# [Supplied data]

§

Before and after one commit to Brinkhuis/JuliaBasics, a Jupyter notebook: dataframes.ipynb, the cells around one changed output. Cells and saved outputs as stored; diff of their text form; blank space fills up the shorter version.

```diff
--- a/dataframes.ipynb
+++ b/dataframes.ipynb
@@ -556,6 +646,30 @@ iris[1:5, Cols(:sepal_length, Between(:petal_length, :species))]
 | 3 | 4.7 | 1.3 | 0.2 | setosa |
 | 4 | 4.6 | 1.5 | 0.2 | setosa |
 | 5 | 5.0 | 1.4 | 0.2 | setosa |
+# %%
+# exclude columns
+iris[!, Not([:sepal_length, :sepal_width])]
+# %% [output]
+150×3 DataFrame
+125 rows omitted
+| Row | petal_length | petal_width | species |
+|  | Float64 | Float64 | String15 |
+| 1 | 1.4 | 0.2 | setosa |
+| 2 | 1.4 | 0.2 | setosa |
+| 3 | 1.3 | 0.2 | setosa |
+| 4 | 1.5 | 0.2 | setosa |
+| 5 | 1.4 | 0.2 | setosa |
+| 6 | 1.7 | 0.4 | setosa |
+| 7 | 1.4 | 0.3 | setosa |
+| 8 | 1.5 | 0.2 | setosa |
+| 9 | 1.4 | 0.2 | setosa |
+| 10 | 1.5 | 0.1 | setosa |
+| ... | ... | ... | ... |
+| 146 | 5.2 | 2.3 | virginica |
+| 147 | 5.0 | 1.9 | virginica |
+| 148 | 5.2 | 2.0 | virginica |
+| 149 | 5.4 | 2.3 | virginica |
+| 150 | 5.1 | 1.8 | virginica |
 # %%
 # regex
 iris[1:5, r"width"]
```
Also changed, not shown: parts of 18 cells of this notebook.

§

# [Exercise objective]
Nothing but the complete listing, repeated exactly, belongs in the answer.

# [Task solution]
Before and after one commit to Brinkhuis/JuliaBasics, a Jupyter notebook: dataframes.ipynb, the cells around one changed output. Cells and saved outputs as stored; diff of their text form; blank space fills up the shorter version.

```diff
--- a/dataframes.ipynb
+++ b/dataframes.ipynb
@@ -556,6 +646,30 @@ iris[1:5, Cols(:sepal_length, Between(:petal_length, :species))]
 | 3 | 4.7 | 1.3 | 0.2 | setosa |
 | 4 | 4.6 | 1.5 | 0.2 | setosa |
 | 5 | 5.0 | 1.4 | 0.2 | setosa |
+# %%
+# exclude columns
+iris[!, Not([:sepal_length, :sepal_width])]
+# %% [output]
+150×3 DataFrame
+125 rows omitted
+| Row | petal_length | petal_width | species |
+|  | Float64 | Float64 | String15 |
+| 1 | 1.4 | 0.2 | setosa |
+| 2 | 1.4 | 0.2 | setosa |
+| 3 | 1.3 | 0.2 | setosa |
+| 4 | 1.5 | 0.2 | setosa |
+| 5 | 1.4 | 0.2 | setosa |
+| 6 | 1.7 | 0.4 | setosa |
+| 7 | 1.4 | 0.3 | setosa |
+| 8 | 1.5 | 0.2 | setosa |
+| 9 | 1.4 | 0.2 | setosa |
+| 10 | 1.5 | 0.1 | setosa |
+| ... | ... | ... | ... |
+| 146 | 5.2 | 2.3 | virginica |
+| 147 | 5.0 | 1.9 | virginica |
+| 148 | 5.2 | 2.0 | virginica |
+| 149 | 5.4 | 2.3 | virginica |
+| 150 | 5.1 | 1.8 | virginica |
 # %%
 # regex
 iris[1:5, r"width"]
```
Also changed, not shown: parts of 18 cells of this notebook.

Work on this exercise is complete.